#### Work item:
Find the lines in the records that carry the word "Insurance". Copy each one.

#### Material for this exercise:
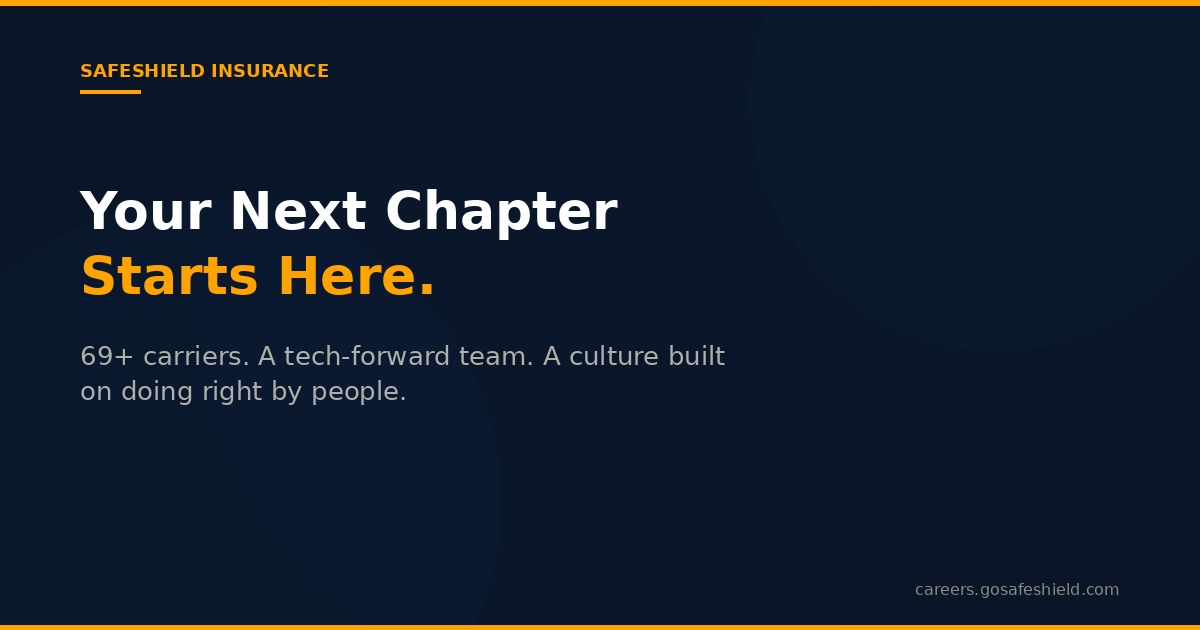
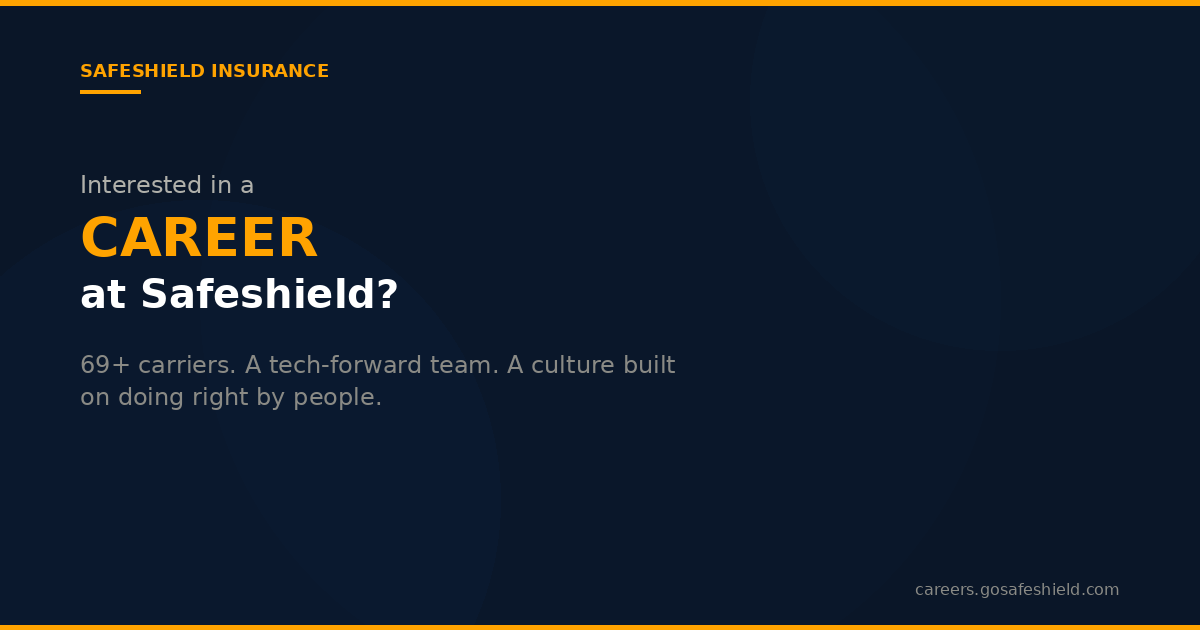
Updated OG image - Interested in a CAREER at Safeshield

Changed region(s): [[0.0617, 0.2714, 0.5242, 0.5127], [0.0617, 0.5429, 0.6167, 0.6635]]

diff --git a/index.html b/index.html
@@ -5,14 +5,14 @@
 <meta name="viewport" content="width=device-width, initial-scale=1.0">
 <title>Safeshield Insurance | Candidate Assessment</title>
 <meta name="description" content="69+ carriers. One mission. Your next chapter starts here.">
-<meta property="og:title" content="Your Next Chapter Starts Here">
-<meta property="og:description" content="Safeshield Insurance is growing. 69+ carriers, a tech-forward team, and a culture built on doing right by people. Ready to see if you're the fit?">
+<meta property="og:title" content="Interested in a Career at Safeshield?">
+<meta property="og:description" content="69+ carriers. A tech-forward team. A culture built on doing right by people. See if you're the fit.">
 <meta property="og:type" content="website">
 <meta property="og:url" content="https://careers.gosafeshield.com">
 <meta property="og:image" content="https://careers.gosafeshield.com/safeshield-og.png">
 <meta name="twitter:card" content="summary_large_image">
-<meta name="twitter:title" content="Your Next Chapter Starts Here">
-<meta name="twitter:description" content="Safeshield Insurance is growing. 69+ carriers, a tech-forward team, and a culture built on doing right by people.">
+<meta name="twitter:title" content="Interested in a Career at Safeshield?">
+<meta name="twitter:description" content="69+ carriers. A tech-forward team. A culture built on doing right by people. See if you're the fit.">
 <link rel="icon" type="image/png" href="https://gosafeshield.com/images/Blue_and_gold_shield_logo.png">
 <link href="https://fonts.googleapis.com/css2?family=Playfair+Display:wght@700;900&family=Outfit:wght@300;400;500;600;700&display=swap" rel="stylesheet">
 <script src="https://cdn.jsdelivr.net/npm/@emailjs/browser@4/dist/email.min.js"></script>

#### Written answer:
 <title>Safeshield Insurance | Candidate Assessment</title>
-<meta property="og:description" content="Safeshield Insurance is growing. 69+ carriers, a tech-forward team, and a culture built on doing right by people. Ready to see if you're the fit?">
-<meta name="twitter:description" content="Safeshield Insurance is growing. 69+ carriers, a tech-forward team, and a culture built on doing right by people.">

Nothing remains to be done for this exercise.